WORK TO COMPLETE. Could you repeat the listing exactly, leaving out the pictures?

════════════════════

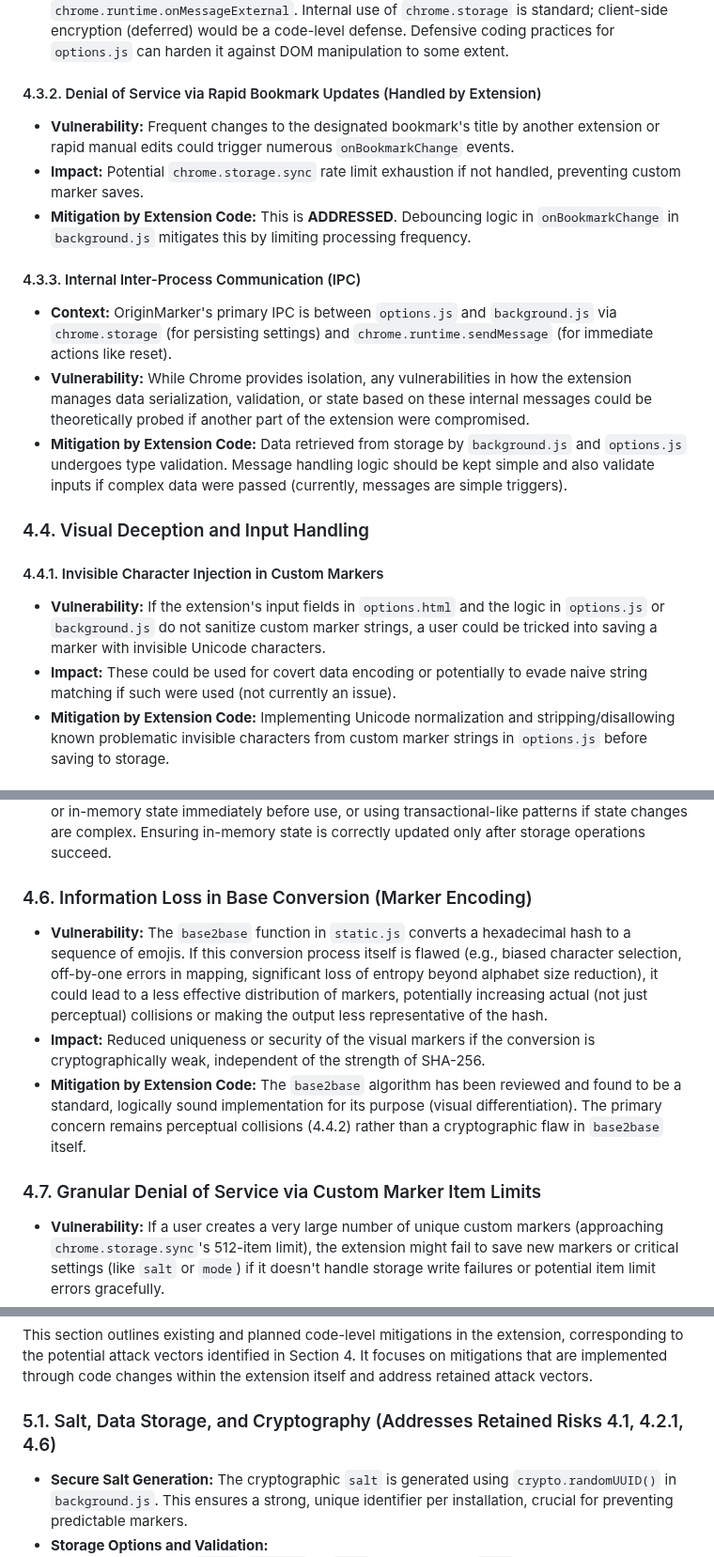
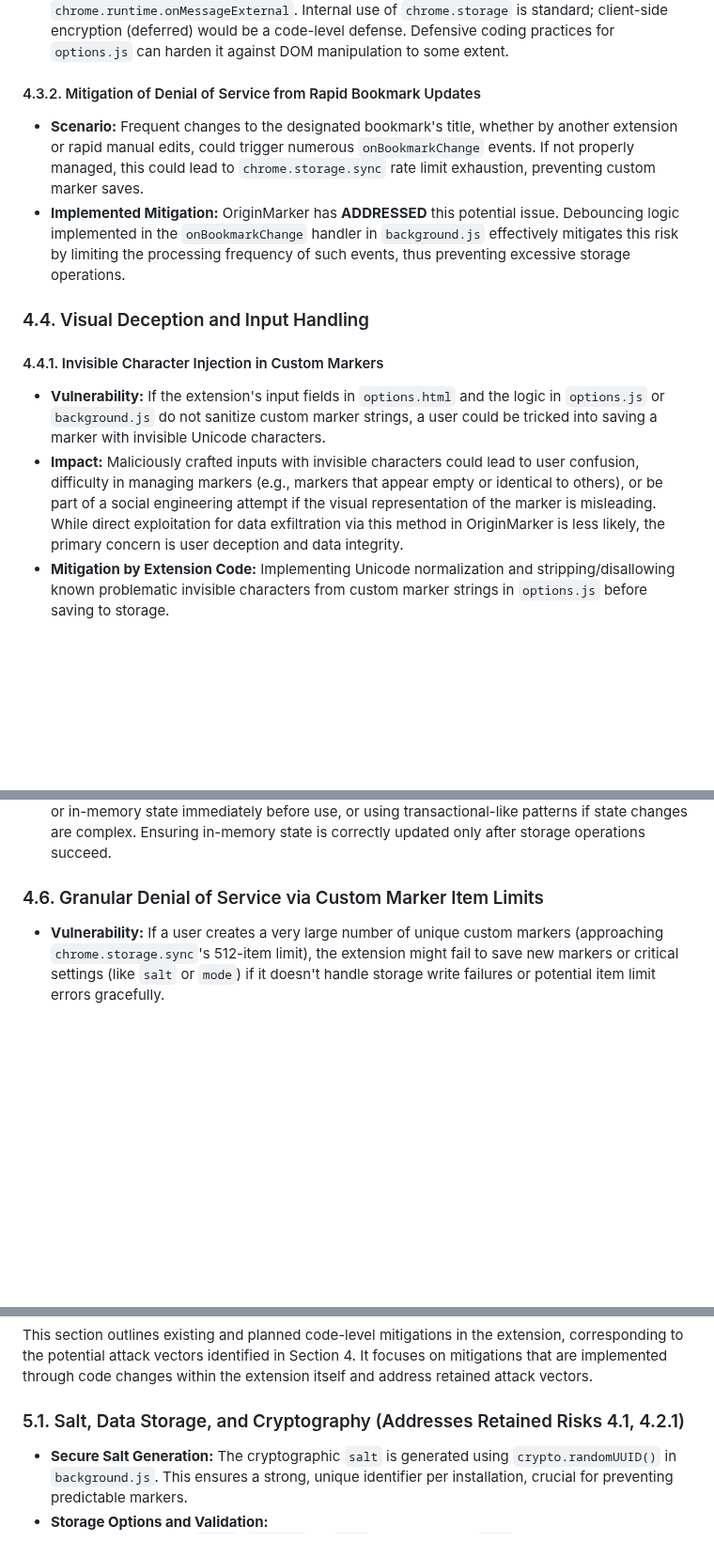
Before and after one commit to NDevTK/OriginMarker, a Markdown page: security.md, 3 parts joined by grey strips. Shown at 94% size. Rendered like a GitHub page; blank space fills up the shorter version.

Commit message:
I reviewed Section 4 (Potential Attack Vectors) in `security.md` to ensure all listed scenarios are proven likely and realistic, avoiding overly speculative content.
Key changes include:
- I rephrased section 4.3.2 (DoS via Rapid Bookmark Updates) to reflect its mitigated status.
- I removed section 4.3.3 (Internal IPC) as it was too general and theoretical.
- I removed section 4.6 (Information Loss in Base Conversion) as it was redundant with perceptual collision risks (4.4.2) and the algorithm was deemed sound.
- I renumbered original section 4.7 (Granular DoS via Custom Marker Item Limits) to 4.6.
- I refined the impact statement for section 4.4.1 (Invisible Character Injection) to be more direct and less speculative.
- I updated cross-references in Section 5 (Mitigations) to align with these changes.

These modifications aim to make the security document more focused and actionable.

```diff
--- a/security.md
+++ b/security.md
@@ -119,24 +119,17 @@ This section details potential attack vectors relevant to OriginMarker's code, l
 - **Impact:** Reading sensitive data like salt or custom markers, or altering settings to disable or mislead.
 - **Mitigation by Extension Code:** OriginMarker uses a strong CSP for its pages. It does not use `chrome.runtime.onMessageExternal`. Internal use of `chrome.storage` is standard; client-side encryption (deferred) would be a code-level defense. Defensive coding practices for `options.js` can harden it against DOM manipulation to some extent.
 
-#### 4.3.2. Denial of Service via Rapid Bookmark Updates (Handled by Extension)
+#### 4.3.2. Mitigation of Denial of Service from Rapid Bookmark Updates
 
-- **Vulnerability:** Frequent changes to the designated bookmark's title by another extension or rapid manual edits could trigger numerous `onBookmarkChange` events.
-- **Impact:** Potential `chrome.storage.sync` rate limit exhaustion if not handled, preventing custom marker saves.
-- **Mitigation by Extension Code:** This is **ADDRESSED**. Debouncing logic in `onBookmarkChange` in `background.js` mitigates this by limiting processing frequency.
-
-#### 4.3.3. Internal Inter-Process Communication (IPC)
-
-- **Context:** OriginMarker's primary IPC is between `options.js` and `background.js` via `chrome.storage` (for persisting settings) and `chrome.runtime.sendMessage` (for immediate actions like reset).
-- **Vulnerability:** While Chrome provides isolation, any vulnerabilities in how the extension manages data serialization, validation, or state based on these internal messages could be theoretically probed if another part of the extension were compromised.
-- **Mitigation by Extension Code:** Data retrieved from storage by `background.js` and `options.js` undergoes type validation. Message handling logic should be kept simple and also validate inputs if complex data were passed (currently, messages are simple triggers).
+- **Scenario:** Frequent changes to the designated bookmark's title, whether by another extension or rapid manual edits, could trigger numerous `onBookmarkChange` events. If not properly managed, this could lead to `chrome.storage.sync` rate limit exhaustion, preventing custom marker saves.
+- **Implemented Mitigation:** OriginMarker has **ADDRESSED** this potential issue. Debouncing logic implemented in the `onBookmarkChange` handler in `background.js` effectively mitigates this risk by limiting the processing frequency of such events, thus preventing excessive storage operations.
 
 ### 4.4. Visual Deception and Input Handling
 
 #### 4.4.1. Invisible Character Injection in Custom Markers
 
 - **Vulnerability:** If the extension's input fields in `options.html` and the logic in `options.js` or `background.js` do not sanitize custom marker strings, a user could be tricked into saving a marker with invisible Unicode characters.
-- **Impact:** These could be used for covert data encoding or potentially to evade naive string matching if such were used (not currently an issue).
+- **Impact:** Maliciously crafted inputs with invisible characters could lead to user confusion, difficulty in managing markers (e.g., markers that appear empty or identical to others), or be part of a social engineering attempt if the visual representation of the marker is misleading. While direct exploitation for data exfiltration via this method in OriginMarker is less likely, the primary concern is user deception and data integrity.
 - **Mitigation by Extension Code:** Implementing Unicode normalization and stripping/disallowing known problematic invisible characters from custom marker strings in `options.js` before saving to storage.
 
 #### 4.4.2. Perceptual Collisions or Ambiguity in Auto-Generated Emoji Markers
@@ -159,13 +152,7 @@ This section details potential attack vectors relevant to OriginMarker's code, l
 - **Impact:** Operations being performed with outdated assumptions, potentially leading to incorrect behavior (e.g., updating the wrong bookmark, applying a marker based on an old mode).
 - **Mitigation by Extension Code:** Atomicity of `chrome.storage` operations for single key updates helps. For multi-step processes, re-fetching or re-validating critical state variables from storage or in-memory state immediately before use, or using transactional-like patterns if state changes are complex. Ensuring in-memory state is correctly updated only after storage operations succeed.
 
-### 4.6. Information Loss in Base Conversion (Marker Encoding)
-
-- **Vulnerability:** The `base2base` function in `static.js` converts a hexadecimal hash to a sequence of emojis. If this conversion process itself is flawed (e.g., biased character selection, off-by-one errors in mapping, significant loss of entropy beyond alphabet size reduction), it could lead to a less effective distribution of markers, potentially increasing actual (not just perceptual) collisions or making the output less representative of the hash.
-- **Impact:** Reduced uniqueness or security of the visual markers if the conversion is cryptographically weak, independent of the strength of SHA-256.
-- **Mitigation by Extension Code:** The `base2base` algorithm has been reviewed and found to be a standard, logically sound implementation for its purpose (visual differentiation). The primary concern remains perceptual collisions (4.4.2) rather than a cryptographic flaw in `base2base` itself.
-
-### 4.7. Granular Denial of Service via Custom Marker Item Limits
+### 4.6. Granular Denial of Service via Custom Marker Item Limits
 
 - **Vulnerability:** If a user creates a very large number of unique custom markers (approaching `chrome.storage.sync`'s 512-item limit), the extension might fail to save new markers or critical settings (like `salt` or `mode`) if it doesn't handle storage write failures or potential item limit errors gracefully.
 - **Impact:** Inability to save new custom markers or update extension configuration.
@@ -177,7 +164,7 @@ This section details potential attack vectors relevant to OriginMarker's code, l
 
 This section outlines existing and planned code-level mitigations in the extension, corresponding to the potential attack vectors identified in Section 4. It focuses on mitigations that are implemented through code changes within the extension itself and address retained attack vectors.
 
-### 5.1. Salt, Data Storage, and Cryptography (Addresses Retained Risks 4.1, 4.2.1, 4.6)
+### 5.1. Salt, Data Storage, and Cryptography (Addresses Retained Risks 4.1, 4.2.1)
 
 - **Secure Salt Generation:** The cryptographic `salt` is generated using `crypto.randomUUID()` in `background.js`. This ensures a strong, unique identifier per installation, crucial for preventing predictable markers.
 - **Storage Options and Validation:**
```
Also changed, not shown: other parts of security.md (+3 -3 lines).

════════════════════

REPLY.
Before and after one commit to NDevTK/OriginMarker, a Markdown page: security.md, 3 parts joined by grey strips. Shown at 94% size. Rendered like a GitHub page; blank space fills up the shorter version.

Commit message:
I reviewed Section 4 (Potential Attack Vectors) in `security.md` to ensure all listed scenarios are proven likely and realistic, avoiding overly speculative content.
Key changes include:
- I rephrased section 4.3.2 (DoS via Rapid Bookmark Updates) to reflect its mitigated status.
- I removed section 4.3.3 (Internal IPC) as it was too general and theoretical.
- I removed section 4.6 (Information Loss in Base Conversion) as it was redundant with perceptual collision risks (4.4.2) and the algorithm was deemed sound.
- I renumbered original section 4.7 (Granular DoS via Custom Marker Item Limits) to 4.6.
- I refined the impact statement for section 4.4.1 (Invisible Character Injection) to be more direct and less speculative.
- I updated cross-references in Section 5 (Mitigations) to align with these changes.

These modifications aim to make the security document more focused and actionable.

```diff
--- a/security.md
+++ b/security.md
@@ -119,24 +119,17 @@ This section details potential attack vectors relevant to OriginMarker's code, l
 - **Impact:** Reading sensitive data like salt or custom markers, or altering settings to disable or mislead.
 - **Mitigation by Extension Code:** OriginMarker uses a strong CSP for its pages. It does not use `chrome.runtime.onMessageExternal`. Internal use of `chrome.storage` is standard; client-side encryption (deferred) would be a code-level defense. Defensive coding practices for `options.js` can harden it against DOM manipulation to some extent.
 
-#### 4.3.2. Denial of Service via Rapid Bookmark Updates (Handled by Extension)
+#### 4.3.2. Mitigation of Denial of Service from Rapid Bookmark Updates
 
-- **Vulnerability:** Frequent changes to the designated bookmark's title by another extension or rapid manual edits could trigger numerous `onBookmarkChange` events.
-- **Impact:** Potential `chrome.storage.sync` rate limit exhaustion if not handled, preventing custom marker saves.
-- **Mitigation by Extension Code:** This is **ADDRESSED**. Debouncing logic in `onBookmarkChange` in `background.js` mitigates this by limiting processing frequency.
-
-#### 4.3.3. Internal Inter-Process Communication (IPC)
-
-- **Context:** OriginMarker's primary IPC is between `options.js` and `background.js` via `chrome.storage` (for persisting settings) and `chrome.runtime.sendMessage` (for immediate actions like reset).
-- **Vulnerability:** While Chrome provides isolation, any vulnerabilities in how the extension manages data serialization, validation, or state based on these internal messages could be theoretically probed if another part of the extension were compromised.
-- **Mitigation by Extension Code:** Data retrieved from storage by `background.js` and `options.js` undergoes type validation. Message handling logic should be kept simple and also validate inputs if complex data were passed (currently, messages are simple triggers).
+- **Scenario:** Frequent changes to the designated bookmark's title, whether by another extension or rapid manual edits, could trigger numerous `onBookmarkChange` events. If not properly managed, this could lead to `chrome.storage.sync` rate limit exhaustion, preventing custom marker saves.
+- **Implemented Mitigation:** OriginMarker has **ADDRESSED** this potential issue. Debouncing logic implemented in the `onBookmarkChange` handler in `background.js` effectively mitigates this risk by limiting the processing frequency of such events, thus preventing excessive storage operations.
 
 ### 4.4. Visual Deception and Input Handling
 
 #### 4.4.1. Invisible Character Injection in Custom Markers
 
 - **Vulnerability:** If the extension's input fields in `options.html` and the logic in `options.js` or `background.js` do not sanitize custom marker strings, a user could be tricked into saving a marker with invisible Unicode characters.
-- **Impact:** These could be used for covert data encoding or potentially to evade naive string matching if such were used (not currently an issue).
+- **Impact:** Maliciously crafted inputs with invisible characters could lead to user confusion, difficulty in managing markers (e.g., markers that appear empty or identical to others), or be part of a social engineering attempt if the visual representation of the marker is misleading. While direct exploitation for data exfiltration via this method in OriginMarker is less likely, the primary concern is user deception and data integrity.
 - **Mitigation by Extension Code:** Implementing Unicode normalization and stripping/disallowing known problematic invisible characters from custom marker strings in `options.js` before saving to storage.
 
 #### 4.4.2. Perceptual Collisions or Ambiguity in Auto-Generated Emoji Markers
@@ -159,13 +152,7 @@ This section details potential attack vectors relevant to OriginMarker's code, l
 - **Impact:** Operations being performed with outdated assumptions, potentially leading to incorrect behavior (e.g., updating the wrong bookmark, applying a marker based on an old mode).
 - **Mitigation by Extension Code:** Atomicity of `chrome.storage` operations for single key updates helps. For multi-step processes, re-fetching or re-validating critical state variables from storage or in-memory state immediately before use, or using transactional-like patterns if state changes are complex. Ensuring in-memory state is correctly updated only after storage operations succeed.
 
-### 4.6. Information Loss in Base Conversion (Marker Encoding)
-
-- **Vulnerability:** The `base2base` function in `static.js` converts a hexadecimal hash to a sequence of emojis. If this conversion process itself is flawed (e.g., biased character selection, off-by-one errors in mapping, significant loss of entropy beyond alphabet size reduction), it could lead to a less effective distribution of markers, potentially increasing actual (not just perceptual) collisions or making the output less representative of the hash.
-- **Impact:** Reduced uniqueness or security of the visual markers if the conversion is cryptographically weak, independent of the strength of SHA-256.
-- **Mitigation by Extension Code:** The `base2base` algorithm has been reviewed and found to be a standard, logically sound implementation for its purpose (visual differentiation). The primary concern remains perceptual collisions (4.4.2) rather than a cryptographic flaw in `base2base` itself.
-
-### 4.7. Granular Denial of Service via Custom Marker Item Limits
+### 4.6. Granular Denial of Service via Custom Marker Item Limits
 
 - **Vulnerability:** If a user creates a very large number of unique custom markers (approaching `chrome.storage.sync`'s 512-item limit), the extension might fail to save new markers or critical settings (like `salt` or `mode`) if it doesn't handle storage write failures or potential item limit errors gracefully.
 - **Impact:** Inability to save new custom markers or update extension configuration.
@@ -177,7 +164,7 @@ This section details potential attack vectors relevant to OriginMarker's code, l
 
 This section outlines existing and planned code-level mitigations in the extension, corresponding to the potential attack vectors identified in Section 4. It focuses on mitigations that are implemented through code changes within the extension itself and address retained attack vectors.
 
-### 5.1. Salt, Data Storage, and Cryptography (Addresses Retained Risks 4.1, 4.2.1, 4.6)
+### 5.1. Salt, Data Storage, and Cryptography (Addresses Retained Risks 4.1, 4.2.1)
 
 - **Secure Salt Generation:** The cryptographic `salt` is generated using `crypto.randomUUID()` in `background.js`. This ensures a strong, unique identifier per installation, crucial for preventing predictable markers.
 - **Storage Options and Validation:**
```
Also changed, not shown: other parts of security.md (+3 -3 lines).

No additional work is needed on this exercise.